Pallets of canned salmon sit in the warehouse of El Pasoans Fighting Hunger Food Bank. Food banks in El Paso and across Texas face a rise in demand over the pandemic, but tighter supplies. (Priscilla Totiyapungprasert/El Paso Matters)

Federal assistance is down right now, but other cities’ food banks can turn to their local food surplus to make up for it, Goodell said. El Paso has fewer local food producers and manufacturers, however, so the food bank can’t rely on local supply. The county is geographically isolated from other parts of the country that produce food, so the food bank would turn to Phoenix and Austin for supplies. But lately, it is traveling greater distances to buy food, she said.

At risk of further cuts

The food shortage compounds other hurdles the organization is facing.

El Pasoans Fighting Hunger has seen its volunteer numbers fall during the pandemic. In 2021, the Texas National Guard covered that gap, but the troops left later that year after Gov. Greg Abbott reassigned them to Operation Lone Star, his controversial border security initiative.

The lack of volunteers forced the food bank to shut down two of its mega pantries on the Westside and Northeast. The Lower Valley site and the Kelly Center are the only two mega pantries that remain in operation.

The food shortage is also putting the delivery program at risk, Goodell said. Twice a month, the food bank delivers groceries via DoorDash to 1,600 seniors, people with disabilities and homebound individuals. The food bank used to deliver each week, but had to reduce frequency because of food and funding restraints. It is “incredibly difficult right now” to make sure that program continues, she said.
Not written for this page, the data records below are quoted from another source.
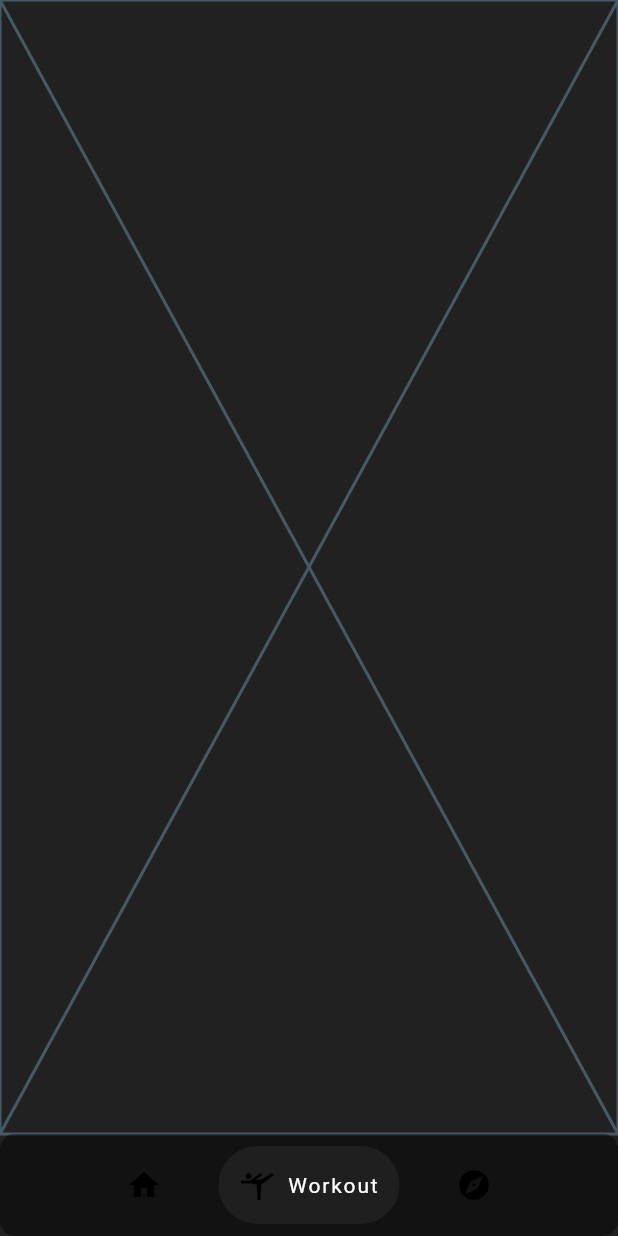
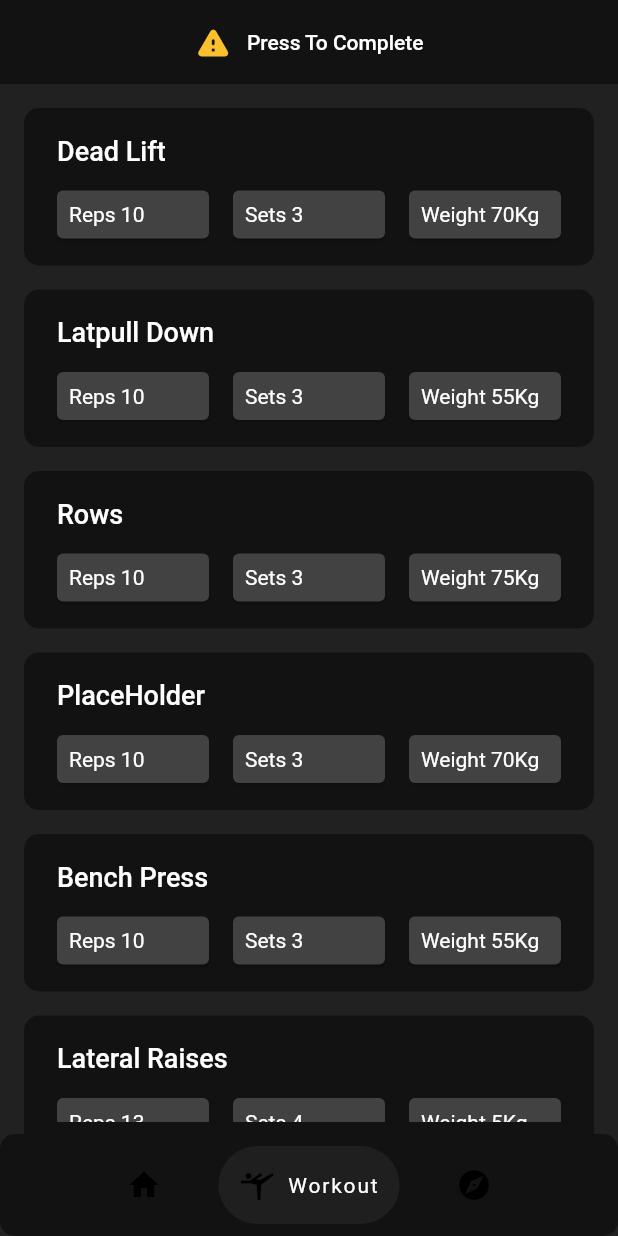
Before and after one commit to RafihYahya/WorkOut_Flutter_APP_V01_ALPHA, a Flutter app: the screen it shows after launch, item 2 of the bottom bar chosen, on a phone screen of 412 x 824 dp. Run offline on Flutter 3.47's test engine with Material 2 defaults, Android fonts, the phone set to English and light mode, and no system bars; drawn by our look-alikes of google_nav_bar.

Commit message:
New page

```diff
--- /dev/null
+++ b/lib/extra.txt
@@ -0,0 +1,4 @@
+values.workoutlist
+                      .map((workout) => workout.exercise
+                          .where((exercice) => exercice.isCompleted == false))
+                      .length
--- a/lib/pages/remainingexec_page.dart
+++ b/lib/pages/remainingexec_page.dart
@@ -1,4 +1,8 @@
 import 'package:flutter/material.dart';
+import 'package:flutter_application_1/data/workout.dart';
+import 'package:flutter_application_1/data/workoutlist.dart';
+import 'package:flutter_application_1/pages/exerc_descrip_page.dart';
+import 'package:provider/provider.dart';
 
 class RemExec extends StatefulWidget {
   const RemExec({super.key});
@@ -7,9 +11,129 @@ class RemExec extends StatefulWidget {
   State<RemExec> createState() => _RemExecState();
 }
 
+List allimcpexec(BuildContext context) {
+  List<Workout> elements =
+      Provider.of<WorkOutList>(context, listen: false).workoutlist;
+  List incExec = [];
+  for (var i in elements) {
+    for (var j in i.exercise) {
+      if (j.isCompleted == false) {
+        incExec.add(j);
+      }
+    }
+  }
+  return incExec;
+}
+
+void toggleexercice(
+    BuildContext context, String workoutname, String exercicename) {
+  Provider.of<WorkOutList>(context, listen: false)
+          .workoutlist
+          .firstWhere((workout) => workout.name == workoutname)
+          .exercise
+          .firstWhere((exercice) => exercice.name == exercicename)
+          .isCompleted ==
+      true;
+}
+
 class _RemExecState extends State<RemExec> {
   @override
   Widget build(BuildContext context) {
-    return const Placeholder();
+    List totalincExec = allimcpexec(context);
+    return Consumer<WorkOutList>(
+        builder: (context, values, child) => Scaffold(
+              appBar: AppBar(
+                title: Row(
+                  mainAxisAlignment: MainAxisAlignment.center,
+                  children: [
+                    Icon(
+                      Icons.warning_rounded,
+                      size: 25.0,
+                      color: Colors.yellow.shade700,
+                    ),
+                    SizedBox(width: 10.0),
+                    Text(
+                      'Press To Complete',
+                      style: TextStyle(fontSize: 14.0),
+                    ),
+                  ],
+                ),
+                backgroundColor: Colors.black45,
+                elevation: 0,
+              ),
+              backgroundColor: Colors.grey[900],
+              body: Padding(
+                padding: const EdgeInsets.all(8.0),
+                child: ListView.builder(
+                  itemCount: totalincExec.length,
+                  itemBuilder: (context, index) => Padding(
+                    padding: const EdgeInsets.all(8.0),
+                    child: ListTile(
+                      subtitle: Row(
+                        children: [
+                          Expanded(
+                            child: Card(
+                              margin: const EdgeInsets.all(8.0),
+                              child: Padding(
+                                padding: const EdgeInsets.all(8.0),
+                                child: Text(
+                                  'Reps ${totalincExec[index].reps}',
+                                ),
+                              ),
+                            ),
+                          ),
+                          Expanded(
+                            child: Card(
+                              margin: const EdgeInsets.all(8.0),
+                              child: Padding(
+                                padding: const EdgeInsets.all(8.0),
+                                child: Text(
+                                  'Sets ${totalincExec[index].sets}',
+                                ),
+                              ),
+                            ),
+                          ),
+                          Expanded(
+                            child: Card(
+                              margin: const EdgeInsets.all(8.0),
+                              child: Padding(
+                                padding: const EdgeInsets.all(8.0),
+                                child: Text(
+                                  'Weight ${totalincExec[index].wheight}',
+                                ),
+                              ),
+                            ),
+                          ),
+                        ],
+                      ),
+                      contentPadding: const EdgeInsets.symmetric(
+                          horizontal: 14.0, vertical: 6.0),
+                      tileColor: Colors.black45,
+                      shape: RoundedRectangleBorder(
+                        borderRadius: BorderRadius.circular(10),
+                      ),
+                      title: Padding(
+                        padding: const EdgeInsets.all(8.0),
+                        child: Text(
+                          totalincExec[index].name,
+                          style: const TextStyle(
+                              fontSize: 18.0, fontWeight: FontWeight.w500),
+                        ),
+                      ),
+                      onTap: () => {
+                        Navigator.push(
+                            context,
+                            MaterialPageRoute(
+                                builder: (context) =>
+                                    ExecDesc(execprop: totalincExec[index])))
+                      },
+                      onLongPress: () => setState(() {
+                        totalincExec[index].isCompleted = true;
+                      }),
+                    ),
+                  ),
+                ),
+              ),
+            ));
   }
 }
```
Also changed, not shown: lib/pages/allexec_page.dart (+7 -3 lines).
The holidays can be a harder burden on low-income families because along with their regular, incurring costs, their children are home and not getting free breakfast and lunch from school, Goodell said. 

“On top of that, (these) families just like everyone else just want to have a little bit of extra for the holidays, so they’re trying to save up whatever they can to make sure their child has something special for the holidays,” she said. “So many of those families come here to the food bank to try to stretch those resources.”

Goodell said people can make a monetary donation to support the food bank’s services. People can donate and sign up to volunteer at El Pasoans Fighting Hunger Food Bank online.

The Kelly Center for Hunger Relief is also taking donations online and directing those interested in volunteering to El Pasoans Fighting Hunger where there is a greater labor need. Molina said people can also drop off ready-to-eat food during operating hours, which the Kelly Center bags for unhoused people.

Disclosure: El Paso Matters CEO Robert Moore is a board member for El Pasoans Fighting Hunger Food Bank. Moore was not involved in the reporting or editing of this story.

Priscilla Totiyapungprasert is a health reporter at El Paso Matters and Report for America corp member. She previously covered food and environment at The Arizona Republic. You can follow her on social...